Many West Virginia seniors could give their Social Security checks a big bump by simply waiting to apply for benefits, if they can. Credit: National Academy of Social Insurance
November 16, 2015

CHARLESTON, W.Va. - More than seven out of 10 West Virginia retirees put in for early Social Security, but experts say you can get a big boost to those monthly checks by waiting as long as you can.

You can claim Social Security as early as age 62. But Kristen Arnold, an income security policy analyst for the National Academy of Social Insurance, said you can raise your monthly benefit amount by waiting until age 70. She said it could mean 76 percent higher benefit checks - for the rest of their lives.

"If you're working, you don't have to take Social Security," she said. "You can wait, and for each year you wait, your monthly benefits will increase by 8 percent - and that monthly increase in benefits lasts for as long as you live."

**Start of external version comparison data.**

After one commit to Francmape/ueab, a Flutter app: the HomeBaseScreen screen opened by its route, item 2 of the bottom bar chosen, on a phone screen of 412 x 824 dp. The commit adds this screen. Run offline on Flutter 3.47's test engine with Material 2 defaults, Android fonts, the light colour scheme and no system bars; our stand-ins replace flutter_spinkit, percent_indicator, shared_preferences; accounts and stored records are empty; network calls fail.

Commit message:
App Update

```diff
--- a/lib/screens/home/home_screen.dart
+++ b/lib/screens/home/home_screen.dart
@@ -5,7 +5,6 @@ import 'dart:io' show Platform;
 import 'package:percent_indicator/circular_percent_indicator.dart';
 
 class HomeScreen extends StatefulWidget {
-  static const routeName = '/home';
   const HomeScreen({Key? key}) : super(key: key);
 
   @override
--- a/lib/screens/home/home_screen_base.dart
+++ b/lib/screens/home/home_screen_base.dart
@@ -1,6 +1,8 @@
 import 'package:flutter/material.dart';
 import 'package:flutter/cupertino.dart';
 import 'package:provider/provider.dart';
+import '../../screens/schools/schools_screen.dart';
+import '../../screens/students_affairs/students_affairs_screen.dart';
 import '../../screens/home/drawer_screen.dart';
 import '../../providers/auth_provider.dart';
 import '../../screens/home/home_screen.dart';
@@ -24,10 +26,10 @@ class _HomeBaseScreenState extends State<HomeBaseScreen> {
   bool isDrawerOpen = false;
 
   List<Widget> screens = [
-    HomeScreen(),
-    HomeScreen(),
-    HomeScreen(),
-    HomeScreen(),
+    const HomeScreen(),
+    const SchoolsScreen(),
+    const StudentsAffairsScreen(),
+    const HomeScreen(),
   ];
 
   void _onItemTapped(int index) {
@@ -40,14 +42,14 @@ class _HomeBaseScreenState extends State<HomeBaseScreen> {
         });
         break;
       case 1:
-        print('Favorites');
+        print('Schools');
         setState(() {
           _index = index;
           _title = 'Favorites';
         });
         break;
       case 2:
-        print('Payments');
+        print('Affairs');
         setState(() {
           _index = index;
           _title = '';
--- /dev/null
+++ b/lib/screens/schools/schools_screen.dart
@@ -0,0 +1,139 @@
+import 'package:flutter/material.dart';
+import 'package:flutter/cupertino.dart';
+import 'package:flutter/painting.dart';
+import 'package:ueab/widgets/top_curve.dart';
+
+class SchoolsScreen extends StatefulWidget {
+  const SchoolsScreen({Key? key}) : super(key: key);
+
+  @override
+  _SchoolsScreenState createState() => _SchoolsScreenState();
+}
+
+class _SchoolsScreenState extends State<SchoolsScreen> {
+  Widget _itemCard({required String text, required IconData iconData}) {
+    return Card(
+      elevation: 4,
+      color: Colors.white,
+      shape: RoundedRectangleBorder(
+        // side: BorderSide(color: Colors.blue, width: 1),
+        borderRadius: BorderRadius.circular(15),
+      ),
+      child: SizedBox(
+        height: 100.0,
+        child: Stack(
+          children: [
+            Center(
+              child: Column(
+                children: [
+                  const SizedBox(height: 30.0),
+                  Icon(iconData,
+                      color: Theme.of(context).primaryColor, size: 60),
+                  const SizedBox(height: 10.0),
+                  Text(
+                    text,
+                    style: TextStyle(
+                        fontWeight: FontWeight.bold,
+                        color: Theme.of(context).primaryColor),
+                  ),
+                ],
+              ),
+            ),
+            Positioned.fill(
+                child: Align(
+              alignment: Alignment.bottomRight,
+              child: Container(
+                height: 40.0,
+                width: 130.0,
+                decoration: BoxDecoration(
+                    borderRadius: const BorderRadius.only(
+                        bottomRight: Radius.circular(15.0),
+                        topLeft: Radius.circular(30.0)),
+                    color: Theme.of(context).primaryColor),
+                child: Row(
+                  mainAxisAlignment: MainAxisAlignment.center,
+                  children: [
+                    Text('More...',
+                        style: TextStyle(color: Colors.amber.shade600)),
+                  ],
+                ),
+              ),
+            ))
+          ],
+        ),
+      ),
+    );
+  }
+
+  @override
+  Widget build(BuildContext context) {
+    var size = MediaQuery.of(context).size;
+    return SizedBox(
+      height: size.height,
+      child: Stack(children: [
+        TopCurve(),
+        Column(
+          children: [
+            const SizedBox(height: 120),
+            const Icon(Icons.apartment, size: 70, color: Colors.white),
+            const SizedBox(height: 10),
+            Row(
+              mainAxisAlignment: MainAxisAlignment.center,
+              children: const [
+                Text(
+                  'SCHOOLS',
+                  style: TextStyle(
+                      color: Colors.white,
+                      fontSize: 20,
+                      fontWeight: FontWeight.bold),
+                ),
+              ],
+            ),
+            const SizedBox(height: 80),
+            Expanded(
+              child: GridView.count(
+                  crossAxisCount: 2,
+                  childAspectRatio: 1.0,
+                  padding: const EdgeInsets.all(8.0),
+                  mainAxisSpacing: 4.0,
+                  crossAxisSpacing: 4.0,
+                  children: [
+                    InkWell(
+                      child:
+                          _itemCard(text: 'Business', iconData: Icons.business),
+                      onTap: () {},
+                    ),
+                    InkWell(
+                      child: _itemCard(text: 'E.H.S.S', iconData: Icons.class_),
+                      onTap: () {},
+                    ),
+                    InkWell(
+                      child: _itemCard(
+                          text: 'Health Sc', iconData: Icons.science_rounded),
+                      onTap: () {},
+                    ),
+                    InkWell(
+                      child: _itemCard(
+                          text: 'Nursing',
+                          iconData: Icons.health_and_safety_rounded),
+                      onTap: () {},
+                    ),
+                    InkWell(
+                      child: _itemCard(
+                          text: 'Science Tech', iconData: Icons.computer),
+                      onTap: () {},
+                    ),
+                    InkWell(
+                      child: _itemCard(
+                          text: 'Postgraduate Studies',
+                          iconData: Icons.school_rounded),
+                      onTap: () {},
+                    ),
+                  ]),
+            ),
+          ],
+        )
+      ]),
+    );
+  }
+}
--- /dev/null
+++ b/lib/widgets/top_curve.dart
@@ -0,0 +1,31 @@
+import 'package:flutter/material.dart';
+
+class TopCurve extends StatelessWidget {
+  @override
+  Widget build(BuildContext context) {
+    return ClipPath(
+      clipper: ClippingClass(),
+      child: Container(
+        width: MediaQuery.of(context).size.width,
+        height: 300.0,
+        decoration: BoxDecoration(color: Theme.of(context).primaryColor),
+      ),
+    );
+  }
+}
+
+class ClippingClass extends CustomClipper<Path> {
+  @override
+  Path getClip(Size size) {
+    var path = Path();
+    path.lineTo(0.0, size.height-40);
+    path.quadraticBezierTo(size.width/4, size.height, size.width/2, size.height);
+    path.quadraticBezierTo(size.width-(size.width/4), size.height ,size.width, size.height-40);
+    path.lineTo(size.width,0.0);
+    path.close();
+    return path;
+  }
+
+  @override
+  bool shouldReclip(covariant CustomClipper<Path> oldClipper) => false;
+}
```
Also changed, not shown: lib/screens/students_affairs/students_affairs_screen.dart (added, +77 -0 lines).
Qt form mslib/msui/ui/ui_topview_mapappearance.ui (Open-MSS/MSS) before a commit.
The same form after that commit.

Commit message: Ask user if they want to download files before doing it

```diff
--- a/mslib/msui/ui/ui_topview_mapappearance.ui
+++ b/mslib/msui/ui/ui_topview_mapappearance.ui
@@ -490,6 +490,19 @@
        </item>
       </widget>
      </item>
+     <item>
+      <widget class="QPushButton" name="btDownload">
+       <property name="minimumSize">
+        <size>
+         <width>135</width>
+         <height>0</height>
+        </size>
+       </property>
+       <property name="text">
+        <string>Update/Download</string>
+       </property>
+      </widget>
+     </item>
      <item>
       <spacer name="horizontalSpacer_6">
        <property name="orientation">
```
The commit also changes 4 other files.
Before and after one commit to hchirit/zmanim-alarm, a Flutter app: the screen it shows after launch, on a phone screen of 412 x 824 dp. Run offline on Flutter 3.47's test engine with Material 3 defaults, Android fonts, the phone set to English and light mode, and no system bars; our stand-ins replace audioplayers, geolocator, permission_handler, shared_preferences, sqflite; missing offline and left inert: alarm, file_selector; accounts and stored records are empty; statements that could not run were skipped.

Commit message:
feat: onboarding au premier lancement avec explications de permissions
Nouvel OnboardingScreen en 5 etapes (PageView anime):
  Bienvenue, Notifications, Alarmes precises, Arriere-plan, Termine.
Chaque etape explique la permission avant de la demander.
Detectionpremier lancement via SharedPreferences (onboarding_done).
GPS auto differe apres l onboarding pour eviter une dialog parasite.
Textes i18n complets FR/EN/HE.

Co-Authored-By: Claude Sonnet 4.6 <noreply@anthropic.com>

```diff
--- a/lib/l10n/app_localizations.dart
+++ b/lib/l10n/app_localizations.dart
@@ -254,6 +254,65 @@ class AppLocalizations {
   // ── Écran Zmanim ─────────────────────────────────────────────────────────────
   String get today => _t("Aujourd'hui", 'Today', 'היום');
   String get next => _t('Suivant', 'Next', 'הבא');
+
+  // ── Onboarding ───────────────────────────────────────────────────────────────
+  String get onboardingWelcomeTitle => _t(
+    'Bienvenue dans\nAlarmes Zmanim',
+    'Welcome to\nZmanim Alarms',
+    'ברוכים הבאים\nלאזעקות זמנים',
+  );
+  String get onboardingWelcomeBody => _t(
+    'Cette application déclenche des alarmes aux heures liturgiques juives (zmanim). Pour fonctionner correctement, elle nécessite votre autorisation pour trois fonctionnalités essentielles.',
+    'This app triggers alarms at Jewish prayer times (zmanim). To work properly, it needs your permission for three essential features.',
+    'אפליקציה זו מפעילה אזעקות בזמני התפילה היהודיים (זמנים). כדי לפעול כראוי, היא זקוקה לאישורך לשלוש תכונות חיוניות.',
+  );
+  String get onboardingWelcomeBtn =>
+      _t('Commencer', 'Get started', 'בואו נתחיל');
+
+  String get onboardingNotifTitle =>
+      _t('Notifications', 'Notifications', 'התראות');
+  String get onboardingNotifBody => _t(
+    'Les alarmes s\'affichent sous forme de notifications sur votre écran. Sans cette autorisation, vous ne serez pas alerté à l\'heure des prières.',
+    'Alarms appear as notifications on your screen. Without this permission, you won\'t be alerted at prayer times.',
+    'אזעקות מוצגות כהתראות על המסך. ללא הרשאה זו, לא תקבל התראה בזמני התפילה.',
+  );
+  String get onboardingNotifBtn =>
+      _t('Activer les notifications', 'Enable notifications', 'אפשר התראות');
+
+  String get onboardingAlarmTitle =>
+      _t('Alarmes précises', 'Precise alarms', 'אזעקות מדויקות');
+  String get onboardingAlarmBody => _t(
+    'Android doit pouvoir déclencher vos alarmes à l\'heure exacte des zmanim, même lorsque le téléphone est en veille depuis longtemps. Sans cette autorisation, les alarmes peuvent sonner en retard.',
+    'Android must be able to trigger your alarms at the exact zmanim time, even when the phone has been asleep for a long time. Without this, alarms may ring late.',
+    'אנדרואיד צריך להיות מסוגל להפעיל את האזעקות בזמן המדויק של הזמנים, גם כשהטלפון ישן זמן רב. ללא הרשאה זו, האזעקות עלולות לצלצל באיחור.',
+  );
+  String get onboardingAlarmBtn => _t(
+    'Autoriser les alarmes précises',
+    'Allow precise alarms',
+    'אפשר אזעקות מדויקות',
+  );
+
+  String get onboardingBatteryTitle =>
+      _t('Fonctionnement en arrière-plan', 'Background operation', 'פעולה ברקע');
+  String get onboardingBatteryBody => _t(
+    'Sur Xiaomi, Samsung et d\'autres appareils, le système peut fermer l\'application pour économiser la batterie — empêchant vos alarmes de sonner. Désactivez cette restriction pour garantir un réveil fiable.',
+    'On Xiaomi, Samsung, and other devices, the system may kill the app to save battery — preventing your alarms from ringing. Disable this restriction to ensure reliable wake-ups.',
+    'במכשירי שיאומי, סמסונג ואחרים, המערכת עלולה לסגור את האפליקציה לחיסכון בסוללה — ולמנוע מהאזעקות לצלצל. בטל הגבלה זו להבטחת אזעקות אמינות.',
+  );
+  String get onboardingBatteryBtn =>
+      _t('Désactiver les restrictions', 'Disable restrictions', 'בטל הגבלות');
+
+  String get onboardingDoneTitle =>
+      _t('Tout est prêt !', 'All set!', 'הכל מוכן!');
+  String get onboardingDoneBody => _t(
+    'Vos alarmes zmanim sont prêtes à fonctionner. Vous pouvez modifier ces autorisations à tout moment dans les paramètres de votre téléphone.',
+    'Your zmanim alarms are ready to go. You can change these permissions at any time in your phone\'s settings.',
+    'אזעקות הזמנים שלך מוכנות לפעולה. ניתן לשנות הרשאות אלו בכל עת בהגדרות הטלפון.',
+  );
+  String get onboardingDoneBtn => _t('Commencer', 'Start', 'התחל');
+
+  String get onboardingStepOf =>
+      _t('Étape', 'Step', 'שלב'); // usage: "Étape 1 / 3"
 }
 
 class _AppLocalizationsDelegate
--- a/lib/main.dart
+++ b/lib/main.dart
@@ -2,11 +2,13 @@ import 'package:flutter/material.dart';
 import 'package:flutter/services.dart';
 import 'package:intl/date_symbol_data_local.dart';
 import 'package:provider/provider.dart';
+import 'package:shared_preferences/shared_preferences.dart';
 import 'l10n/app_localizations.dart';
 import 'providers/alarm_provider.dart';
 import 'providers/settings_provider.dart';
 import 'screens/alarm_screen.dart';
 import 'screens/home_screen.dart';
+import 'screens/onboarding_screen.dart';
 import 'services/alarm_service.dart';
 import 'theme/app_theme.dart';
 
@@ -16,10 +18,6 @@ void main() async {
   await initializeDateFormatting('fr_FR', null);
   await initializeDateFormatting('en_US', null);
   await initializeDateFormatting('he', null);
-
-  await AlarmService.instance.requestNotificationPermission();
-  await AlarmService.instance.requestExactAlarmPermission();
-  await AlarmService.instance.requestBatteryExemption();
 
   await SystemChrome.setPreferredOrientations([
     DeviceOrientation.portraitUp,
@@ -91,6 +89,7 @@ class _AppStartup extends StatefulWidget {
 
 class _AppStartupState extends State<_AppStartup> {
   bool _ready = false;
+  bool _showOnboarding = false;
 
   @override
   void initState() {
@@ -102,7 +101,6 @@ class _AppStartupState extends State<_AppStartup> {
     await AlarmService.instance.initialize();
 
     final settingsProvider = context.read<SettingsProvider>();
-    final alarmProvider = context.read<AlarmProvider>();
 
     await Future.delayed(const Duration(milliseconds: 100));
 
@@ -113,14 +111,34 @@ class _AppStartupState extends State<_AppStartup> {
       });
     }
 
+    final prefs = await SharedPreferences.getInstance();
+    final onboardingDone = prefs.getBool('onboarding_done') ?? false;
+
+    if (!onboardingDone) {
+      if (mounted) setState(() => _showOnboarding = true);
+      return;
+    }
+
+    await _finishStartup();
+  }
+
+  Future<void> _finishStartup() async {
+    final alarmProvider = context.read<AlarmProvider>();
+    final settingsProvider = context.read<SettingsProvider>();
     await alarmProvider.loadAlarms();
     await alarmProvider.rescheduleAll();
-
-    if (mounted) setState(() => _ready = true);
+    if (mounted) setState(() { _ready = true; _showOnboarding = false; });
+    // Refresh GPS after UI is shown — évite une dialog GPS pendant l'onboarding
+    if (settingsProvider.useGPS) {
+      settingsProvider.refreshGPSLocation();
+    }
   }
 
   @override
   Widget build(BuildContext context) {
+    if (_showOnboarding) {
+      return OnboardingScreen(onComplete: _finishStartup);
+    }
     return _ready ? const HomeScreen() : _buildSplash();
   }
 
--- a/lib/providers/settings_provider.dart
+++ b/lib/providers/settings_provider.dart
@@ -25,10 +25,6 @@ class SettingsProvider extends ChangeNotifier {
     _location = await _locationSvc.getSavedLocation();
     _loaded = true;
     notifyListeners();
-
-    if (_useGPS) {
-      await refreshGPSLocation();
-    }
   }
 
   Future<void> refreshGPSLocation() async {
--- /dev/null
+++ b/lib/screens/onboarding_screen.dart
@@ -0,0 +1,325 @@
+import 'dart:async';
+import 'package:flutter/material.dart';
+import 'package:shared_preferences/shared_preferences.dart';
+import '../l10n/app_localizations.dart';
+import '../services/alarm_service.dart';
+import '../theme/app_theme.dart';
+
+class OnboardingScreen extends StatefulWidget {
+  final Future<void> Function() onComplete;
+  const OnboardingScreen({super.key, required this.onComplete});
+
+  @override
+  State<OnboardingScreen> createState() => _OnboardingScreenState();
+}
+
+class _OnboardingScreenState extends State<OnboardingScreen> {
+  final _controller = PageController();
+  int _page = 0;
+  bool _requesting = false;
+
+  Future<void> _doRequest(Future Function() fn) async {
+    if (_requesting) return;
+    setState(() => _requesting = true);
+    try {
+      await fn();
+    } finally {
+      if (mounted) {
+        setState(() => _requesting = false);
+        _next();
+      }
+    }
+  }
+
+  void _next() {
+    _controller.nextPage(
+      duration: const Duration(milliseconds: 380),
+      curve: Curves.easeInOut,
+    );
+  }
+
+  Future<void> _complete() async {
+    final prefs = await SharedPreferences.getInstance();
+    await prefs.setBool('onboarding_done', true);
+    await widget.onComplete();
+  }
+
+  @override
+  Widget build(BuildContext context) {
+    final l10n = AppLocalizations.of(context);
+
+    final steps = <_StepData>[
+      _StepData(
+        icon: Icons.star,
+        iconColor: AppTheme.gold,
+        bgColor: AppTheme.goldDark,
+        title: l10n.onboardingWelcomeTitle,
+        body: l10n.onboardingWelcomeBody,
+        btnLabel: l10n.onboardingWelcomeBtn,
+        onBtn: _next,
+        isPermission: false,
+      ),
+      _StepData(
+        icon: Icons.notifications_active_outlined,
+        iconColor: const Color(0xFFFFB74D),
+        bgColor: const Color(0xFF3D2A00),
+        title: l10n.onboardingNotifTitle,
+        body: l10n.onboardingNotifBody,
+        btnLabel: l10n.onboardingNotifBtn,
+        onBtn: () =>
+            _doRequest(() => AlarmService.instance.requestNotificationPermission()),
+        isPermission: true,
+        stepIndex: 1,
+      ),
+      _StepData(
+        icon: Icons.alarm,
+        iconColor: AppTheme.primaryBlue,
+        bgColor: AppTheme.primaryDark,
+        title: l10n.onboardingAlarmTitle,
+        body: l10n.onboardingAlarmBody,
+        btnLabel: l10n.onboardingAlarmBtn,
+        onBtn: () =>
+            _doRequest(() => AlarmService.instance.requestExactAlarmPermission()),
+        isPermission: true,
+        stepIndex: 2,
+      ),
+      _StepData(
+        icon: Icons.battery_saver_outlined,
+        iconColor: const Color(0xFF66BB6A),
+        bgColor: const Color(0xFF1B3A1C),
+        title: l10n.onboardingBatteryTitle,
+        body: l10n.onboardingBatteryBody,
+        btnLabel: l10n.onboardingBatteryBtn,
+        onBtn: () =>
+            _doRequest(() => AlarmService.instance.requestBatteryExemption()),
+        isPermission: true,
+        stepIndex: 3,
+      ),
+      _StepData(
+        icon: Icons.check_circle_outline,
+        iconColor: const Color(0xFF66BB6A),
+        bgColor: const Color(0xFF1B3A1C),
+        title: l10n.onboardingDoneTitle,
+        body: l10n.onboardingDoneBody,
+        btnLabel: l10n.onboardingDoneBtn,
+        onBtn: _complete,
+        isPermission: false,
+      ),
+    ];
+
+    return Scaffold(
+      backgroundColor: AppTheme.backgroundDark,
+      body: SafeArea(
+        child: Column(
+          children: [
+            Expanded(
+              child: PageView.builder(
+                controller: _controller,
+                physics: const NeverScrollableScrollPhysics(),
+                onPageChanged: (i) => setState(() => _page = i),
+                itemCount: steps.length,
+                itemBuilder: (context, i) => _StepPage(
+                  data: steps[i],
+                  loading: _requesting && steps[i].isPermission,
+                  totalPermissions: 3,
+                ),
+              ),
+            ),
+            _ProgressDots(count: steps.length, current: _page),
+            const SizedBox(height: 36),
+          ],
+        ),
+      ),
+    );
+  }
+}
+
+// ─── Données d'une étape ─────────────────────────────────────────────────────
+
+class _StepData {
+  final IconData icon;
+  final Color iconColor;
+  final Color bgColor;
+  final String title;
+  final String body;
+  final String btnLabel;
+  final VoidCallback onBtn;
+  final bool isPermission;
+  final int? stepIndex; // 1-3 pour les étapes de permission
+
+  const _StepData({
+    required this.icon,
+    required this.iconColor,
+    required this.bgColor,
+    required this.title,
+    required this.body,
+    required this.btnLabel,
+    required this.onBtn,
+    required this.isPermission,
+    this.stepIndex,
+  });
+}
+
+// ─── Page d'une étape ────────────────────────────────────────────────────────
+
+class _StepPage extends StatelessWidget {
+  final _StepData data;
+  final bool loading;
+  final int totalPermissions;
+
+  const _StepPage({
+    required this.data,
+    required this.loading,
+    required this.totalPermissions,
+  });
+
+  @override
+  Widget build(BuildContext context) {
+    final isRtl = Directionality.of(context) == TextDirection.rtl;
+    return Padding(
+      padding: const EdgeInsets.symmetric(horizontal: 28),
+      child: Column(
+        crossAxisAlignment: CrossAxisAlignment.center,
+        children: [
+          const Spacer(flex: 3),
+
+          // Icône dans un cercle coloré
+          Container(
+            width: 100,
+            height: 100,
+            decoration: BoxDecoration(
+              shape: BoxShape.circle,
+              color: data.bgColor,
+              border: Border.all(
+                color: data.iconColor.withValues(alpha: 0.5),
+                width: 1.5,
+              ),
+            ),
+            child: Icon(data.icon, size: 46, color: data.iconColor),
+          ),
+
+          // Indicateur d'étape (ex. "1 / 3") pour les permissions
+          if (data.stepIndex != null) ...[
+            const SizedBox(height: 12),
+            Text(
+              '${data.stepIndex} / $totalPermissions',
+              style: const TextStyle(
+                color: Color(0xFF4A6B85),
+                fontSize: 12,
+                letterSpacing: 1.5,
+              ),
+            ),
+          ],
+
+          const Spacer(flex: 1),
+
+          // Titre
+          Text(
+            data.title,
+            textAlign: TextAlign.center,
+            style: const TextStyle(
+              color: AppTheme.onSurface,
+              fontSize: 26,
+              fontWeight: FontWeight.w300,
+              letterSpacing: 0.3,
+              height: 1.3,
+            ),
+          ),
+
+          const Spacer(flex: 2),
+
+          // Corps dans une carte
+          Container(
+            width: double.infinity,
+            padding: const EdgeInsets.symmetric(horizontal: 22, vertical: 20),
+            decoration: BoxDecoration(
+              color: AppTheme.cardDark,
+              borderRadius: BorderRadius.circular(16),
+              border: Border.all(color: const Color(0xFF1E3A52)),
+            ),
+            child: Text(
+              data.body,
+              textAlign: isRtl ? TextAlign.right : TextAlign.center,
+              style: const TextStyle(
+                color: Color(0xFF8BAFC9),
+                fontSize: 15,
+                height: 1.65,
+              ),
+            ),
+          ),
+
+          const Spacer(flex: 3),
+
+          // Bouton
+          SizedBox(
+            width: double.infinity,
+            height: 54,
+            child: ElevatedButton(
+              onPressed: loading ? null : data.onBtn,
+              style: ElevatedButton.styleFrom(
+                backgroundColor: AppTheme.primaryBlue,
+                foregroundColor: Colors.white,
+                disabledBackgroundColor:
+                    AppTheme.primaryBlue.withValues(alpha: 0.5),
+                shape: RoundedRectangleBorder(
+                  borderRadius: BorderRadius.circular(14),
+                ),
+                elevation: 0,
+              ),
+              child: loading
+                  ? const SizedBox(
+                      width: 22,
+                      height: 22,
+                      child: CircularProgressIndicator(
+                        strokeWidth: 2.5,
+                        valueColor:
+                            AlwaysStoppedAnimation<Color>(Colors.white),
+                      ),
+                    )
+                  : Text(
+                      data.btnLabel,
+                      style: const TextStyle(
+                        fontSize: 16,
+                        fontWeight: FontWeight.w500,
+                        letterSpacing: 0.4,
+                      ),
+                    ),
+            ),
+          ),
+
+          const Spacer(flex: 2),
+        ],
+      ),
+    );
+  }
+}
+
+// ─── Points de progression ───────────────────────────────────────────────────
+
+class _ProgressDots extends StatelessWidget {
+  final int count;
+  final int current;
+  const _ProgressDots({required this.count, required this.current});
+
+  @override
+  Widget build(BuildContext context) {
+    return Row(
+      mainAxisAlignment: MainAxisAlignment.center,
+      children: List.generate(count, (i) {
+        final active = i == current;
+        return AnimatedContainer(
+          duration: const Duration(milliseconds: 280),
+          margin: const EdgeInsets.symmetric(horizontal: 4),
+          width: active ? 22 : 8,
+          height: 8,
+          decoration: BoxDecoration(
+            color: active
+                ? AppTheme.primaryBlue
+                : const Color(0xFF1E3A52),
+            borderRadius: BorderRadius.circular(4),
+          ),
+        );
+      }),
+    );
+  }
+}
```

According to federal figures, West Virginia has one of the highest rates of reliance on Social Security in the nation. According to the West Virginia Center on Budget and Policy, the state's boom-and-bust economy and older demographics mean Social Security is the sole source of income for many seniors.

Arnold stressed that if you have to take Social Security early to make ends meet, you should go ahead. There is very little danger that the program will go broke in the foreseeable future, she said. But Arnold said too many West Virginia seniors are cheating themselves out of more income by not waiting to apply for their benefits.

"More than 70 percent of beneficiaries in West Virginia are receiving reduced monthly benefits due to early claiming," she said.

If you were born after 1943, full Social Security benefits don't kick in until age 66 or 67. However, Arnold said, the additional benefits build up all the way up to age 70.

More information is online at nasi.org.

Dan Heyman, Public News Service - WV